User interface change data
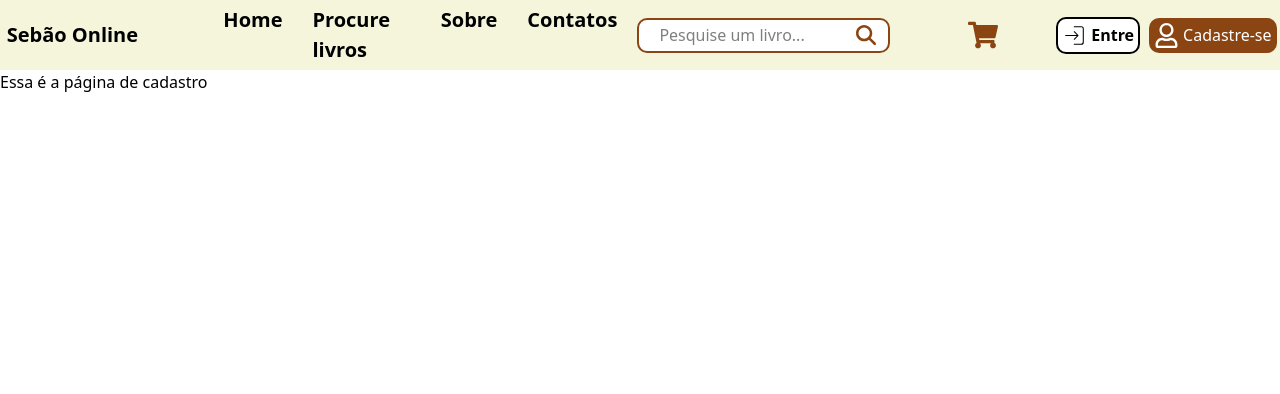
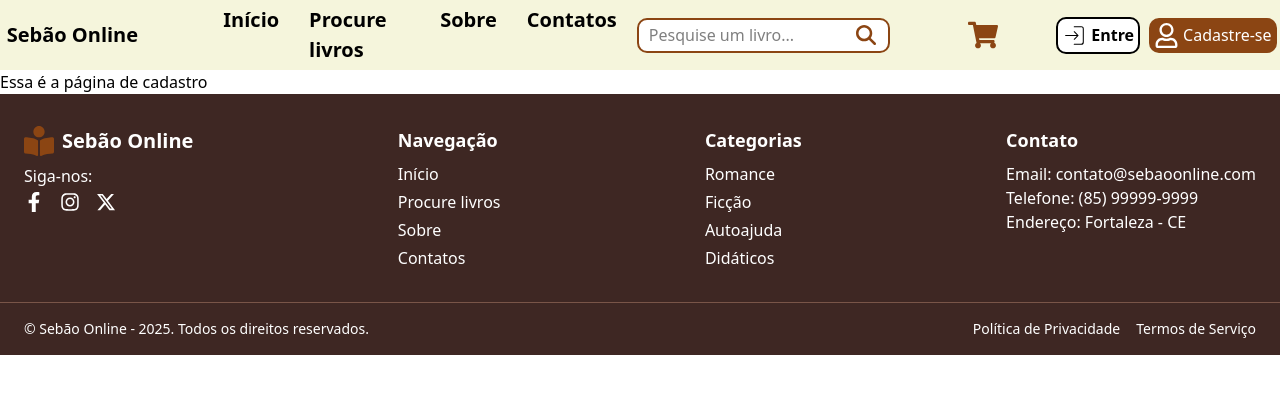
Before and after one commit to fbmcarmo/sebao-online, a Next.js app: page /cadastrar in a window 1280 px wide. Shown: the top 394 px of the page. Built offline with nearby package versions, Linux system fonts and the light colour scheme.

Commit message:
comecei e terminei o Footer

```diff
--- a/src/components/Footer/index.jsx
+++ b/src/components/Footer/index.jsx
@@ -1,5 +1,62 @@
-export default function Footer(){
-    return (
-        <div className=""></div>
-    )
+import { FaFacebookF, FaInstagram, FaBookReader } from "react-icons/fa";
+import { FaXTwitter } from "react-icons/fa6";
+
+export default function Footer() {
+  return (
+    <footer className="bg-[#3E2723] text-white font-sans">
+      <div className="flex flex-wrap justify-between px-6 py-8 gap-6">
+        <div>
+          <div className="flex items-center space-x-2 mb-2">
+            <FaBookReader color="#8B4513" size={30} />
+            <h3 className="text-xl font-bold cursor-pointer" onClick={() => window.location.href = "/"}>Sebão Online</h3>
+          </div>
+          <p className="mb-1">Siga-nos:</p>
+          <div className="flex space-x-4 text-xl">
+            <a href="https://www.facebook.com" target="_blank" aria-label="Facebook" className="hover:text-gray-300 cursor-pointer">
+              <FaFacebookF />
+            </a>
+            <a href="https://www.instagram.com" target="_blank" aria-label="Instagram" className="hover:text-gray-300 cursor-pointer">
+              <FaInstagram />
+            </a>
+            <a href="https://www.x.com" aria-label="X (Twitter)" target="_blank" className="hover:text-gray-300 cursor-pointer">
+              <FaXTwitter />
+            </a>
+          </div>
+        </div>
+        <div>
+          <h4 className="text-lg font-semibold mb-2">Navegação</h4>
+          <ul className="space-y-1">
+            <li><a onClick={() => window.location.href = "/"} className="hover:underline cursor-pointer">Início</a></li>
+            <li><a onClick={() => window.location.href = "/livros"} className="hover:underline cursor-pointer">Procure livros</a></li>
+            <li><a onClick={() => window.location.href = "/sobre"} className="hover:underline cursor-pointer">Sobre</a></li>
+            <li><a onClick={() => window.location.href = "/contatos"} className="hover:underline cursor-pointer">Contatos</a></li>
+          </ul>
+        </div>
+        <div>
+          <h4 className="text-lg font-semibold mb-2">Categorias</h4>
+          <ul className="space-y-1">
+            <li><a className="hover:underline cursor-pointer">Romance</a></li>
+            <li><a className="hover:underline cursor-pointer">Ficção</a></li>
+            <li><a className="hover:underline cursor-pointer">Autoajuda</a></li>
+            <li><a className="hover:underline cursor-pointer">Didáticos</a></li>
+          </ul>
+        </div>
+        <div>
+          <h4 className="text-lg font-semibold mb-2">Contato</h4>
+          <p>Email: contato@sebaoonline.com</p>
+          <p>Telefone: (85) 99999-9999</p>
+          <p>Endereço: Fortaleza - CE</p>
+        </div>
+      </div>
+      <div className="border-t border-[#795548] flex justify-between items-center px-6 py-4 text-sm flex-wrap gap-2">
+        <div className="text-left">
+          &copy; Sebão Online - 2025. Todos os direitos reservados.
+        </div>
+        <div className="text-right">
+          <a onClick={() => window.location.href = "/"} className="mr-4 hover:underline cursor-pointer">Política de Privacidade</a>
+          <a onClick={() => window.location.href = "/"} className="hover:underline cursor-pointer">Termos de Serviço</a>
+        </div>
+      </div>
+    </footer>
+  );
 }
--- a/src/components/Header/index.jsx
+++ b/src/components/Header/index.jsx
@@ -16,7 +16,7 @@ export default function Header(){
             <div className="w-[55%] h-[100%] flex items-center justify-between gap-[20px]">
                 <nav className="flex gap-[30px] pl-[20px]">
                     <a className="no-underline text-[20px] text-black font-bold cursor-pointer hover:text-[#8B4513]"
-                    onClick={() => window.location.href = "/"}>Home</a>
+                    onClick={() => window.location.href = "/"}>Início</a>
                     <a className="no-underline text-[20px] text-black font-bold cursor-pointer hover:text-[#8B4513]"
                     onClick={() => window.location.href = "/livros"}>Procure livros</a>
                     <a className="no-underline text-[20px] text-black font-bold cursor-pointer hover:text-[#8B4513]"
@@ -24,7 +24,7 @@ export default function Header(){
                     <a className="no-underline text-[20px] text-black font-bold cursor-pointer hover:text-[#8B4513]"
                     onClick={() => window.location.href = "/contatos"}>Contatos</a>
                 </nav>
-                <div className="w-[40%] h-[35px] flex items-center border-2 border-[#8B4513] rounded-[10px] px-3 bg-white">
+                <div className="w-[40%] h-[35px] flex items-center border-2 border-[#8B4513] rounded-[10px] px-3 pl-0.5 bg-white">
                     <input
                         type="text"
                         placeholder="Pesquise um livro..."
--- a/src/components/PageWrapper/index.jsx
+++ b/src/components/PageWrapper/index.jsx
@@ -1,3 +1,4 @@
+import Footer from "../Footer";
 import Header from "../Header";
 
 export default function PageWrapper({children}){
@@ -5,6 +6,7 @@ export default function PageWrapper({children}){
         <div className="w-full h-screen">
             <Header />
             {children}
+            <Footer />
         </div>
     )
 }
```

==

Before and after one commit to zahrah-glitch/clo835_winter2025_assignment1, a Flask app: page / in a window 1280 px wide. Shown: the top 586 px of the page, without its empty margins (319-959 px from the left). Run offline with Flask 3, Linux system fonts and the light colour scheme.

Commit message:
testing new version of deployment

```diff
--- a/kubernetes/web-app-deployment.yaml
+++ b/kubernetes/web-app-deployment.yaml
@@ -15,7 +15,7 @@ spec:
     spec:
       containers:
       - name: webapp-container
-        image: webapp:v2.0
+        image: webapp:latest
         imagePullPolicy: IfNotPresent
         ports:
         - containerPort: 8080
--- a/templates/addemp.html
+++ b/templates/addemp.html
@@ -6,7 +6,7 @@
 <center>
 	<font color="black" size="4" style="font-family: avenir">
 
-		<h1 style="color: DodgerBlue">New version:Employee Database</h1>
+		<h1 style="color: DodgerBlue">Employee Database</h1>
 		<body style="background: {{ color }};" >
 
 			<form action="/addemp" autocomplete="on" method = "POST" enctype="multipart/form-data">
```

--

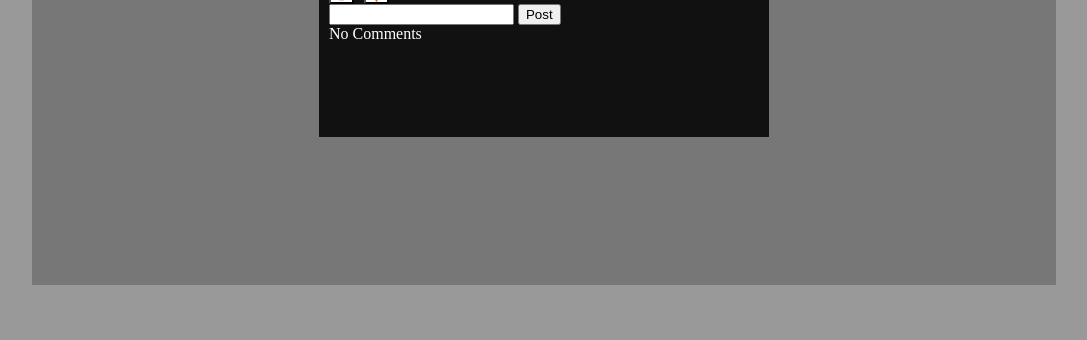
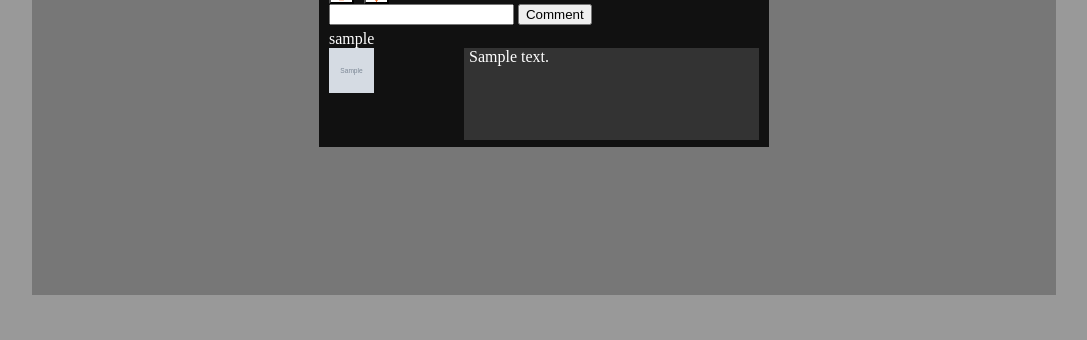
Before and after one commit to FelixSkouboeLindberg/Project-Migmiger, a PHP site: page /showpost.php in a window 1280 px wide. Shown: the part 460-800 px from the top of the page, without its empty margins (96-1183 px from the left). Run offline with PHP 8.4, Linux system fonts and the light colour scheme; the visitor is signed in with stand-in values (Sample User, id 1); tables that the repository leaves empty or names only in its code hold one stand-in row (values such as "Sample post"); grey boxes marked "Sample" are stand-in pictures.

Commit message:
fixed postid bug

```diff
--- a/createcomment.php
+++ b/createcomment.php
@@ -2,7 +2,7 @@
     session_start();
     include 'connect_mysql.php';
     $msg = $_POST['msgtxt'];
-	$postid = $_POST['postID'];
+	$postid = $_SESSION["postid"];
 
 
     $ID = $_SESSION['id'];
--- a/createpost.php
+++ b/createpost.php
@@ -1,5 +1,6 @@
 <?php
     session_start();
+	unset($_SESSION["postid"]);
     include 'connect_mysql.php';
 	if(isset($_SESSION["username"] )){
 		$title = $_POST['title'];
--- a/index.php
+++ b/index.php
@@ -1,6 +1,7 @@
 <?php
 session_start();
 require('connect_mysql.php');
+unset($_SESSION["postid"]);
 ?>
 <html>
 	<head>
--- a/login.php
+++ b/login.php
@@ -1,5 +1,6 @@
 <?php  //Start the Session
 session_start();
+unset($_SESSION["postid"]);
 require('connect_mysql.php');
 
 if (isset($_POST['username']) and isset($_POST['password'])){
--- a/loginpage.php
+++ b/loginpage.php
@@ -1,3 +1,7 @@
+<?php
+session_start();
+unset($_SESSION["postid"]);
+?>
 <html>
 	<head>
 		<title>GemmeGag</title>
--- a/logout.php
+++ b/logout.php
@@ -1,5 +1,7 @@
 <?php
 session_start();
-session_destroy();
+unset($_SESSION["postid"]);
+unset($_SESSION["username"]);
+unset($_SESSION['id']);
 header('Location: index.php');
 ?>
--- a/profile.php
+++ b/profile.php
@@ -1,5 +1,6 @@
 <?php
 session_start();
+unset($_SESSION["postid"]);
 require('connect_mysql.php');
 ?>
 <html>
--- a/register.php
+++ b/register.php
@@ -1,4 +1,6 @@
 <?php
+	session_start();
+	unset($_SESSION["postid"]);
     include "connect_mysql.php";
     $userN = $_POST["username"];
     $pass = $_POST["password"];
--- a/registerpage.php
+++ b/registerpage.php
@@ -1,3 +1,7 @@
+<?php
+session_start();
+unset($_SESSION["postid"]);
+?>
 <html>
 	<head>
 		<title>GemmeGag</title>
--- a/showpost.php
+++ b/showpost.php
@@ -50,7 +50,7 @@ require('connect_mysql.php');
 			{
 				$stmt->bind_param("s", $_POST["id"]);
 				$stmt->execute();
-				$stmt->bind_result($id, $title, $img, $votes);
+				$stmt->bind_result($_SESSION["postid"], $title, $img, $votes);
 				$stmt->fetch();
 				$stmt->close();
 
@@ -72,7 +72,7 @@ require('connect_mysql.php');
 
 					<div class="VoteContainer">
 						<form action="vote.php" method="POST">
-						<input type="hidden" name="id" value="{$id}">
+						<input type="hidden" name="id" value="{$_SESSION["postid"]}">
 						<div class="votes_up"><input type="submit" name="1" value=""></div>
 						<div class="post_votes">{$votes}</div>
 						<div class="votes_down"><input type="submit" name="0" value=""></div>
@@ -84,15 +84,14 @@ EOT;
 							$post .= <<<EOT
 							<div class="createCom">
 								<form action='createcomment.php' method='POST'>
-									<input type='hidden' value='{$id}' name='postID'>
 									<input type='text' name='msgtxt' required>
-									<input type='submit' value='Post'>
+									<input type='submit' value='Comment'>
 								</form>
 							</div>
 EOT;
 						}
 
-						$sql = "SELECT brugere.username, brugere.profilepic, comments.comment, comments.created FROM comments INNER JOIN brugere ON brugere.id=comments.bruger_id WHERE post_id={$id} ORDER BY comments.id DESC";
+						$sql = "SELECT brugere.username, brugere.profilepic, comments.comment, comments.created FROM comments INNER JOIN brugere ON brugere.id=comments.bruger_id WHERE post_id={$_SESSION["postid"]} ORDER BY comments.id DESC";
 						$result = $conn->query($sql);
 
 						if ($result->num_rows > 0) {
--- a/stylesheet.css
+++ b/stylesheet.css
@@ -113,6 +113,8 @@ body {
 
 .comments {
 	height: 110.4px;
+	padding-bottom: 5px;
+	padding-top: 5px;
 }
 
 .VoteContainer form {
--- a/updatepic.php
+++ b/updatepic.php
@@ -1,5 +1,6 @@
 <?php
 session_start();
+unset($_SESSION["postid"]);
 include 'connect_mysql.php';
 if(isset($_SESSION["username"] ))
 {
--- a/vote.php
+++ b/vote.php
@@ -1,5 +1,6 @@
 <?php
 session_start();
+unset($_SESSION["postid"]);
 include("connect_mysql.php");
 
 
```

#### WHAT IS REQUIRED:
Across the records above, show each line containing the word "include".

#### WRITTEN RESPONSE:
     include 'connect_mysql.php';
     include 'connect_mysql.php';
     include "connect_mysql.php";
 include 'connect_mysql.php';
 include("connect_mysql.php");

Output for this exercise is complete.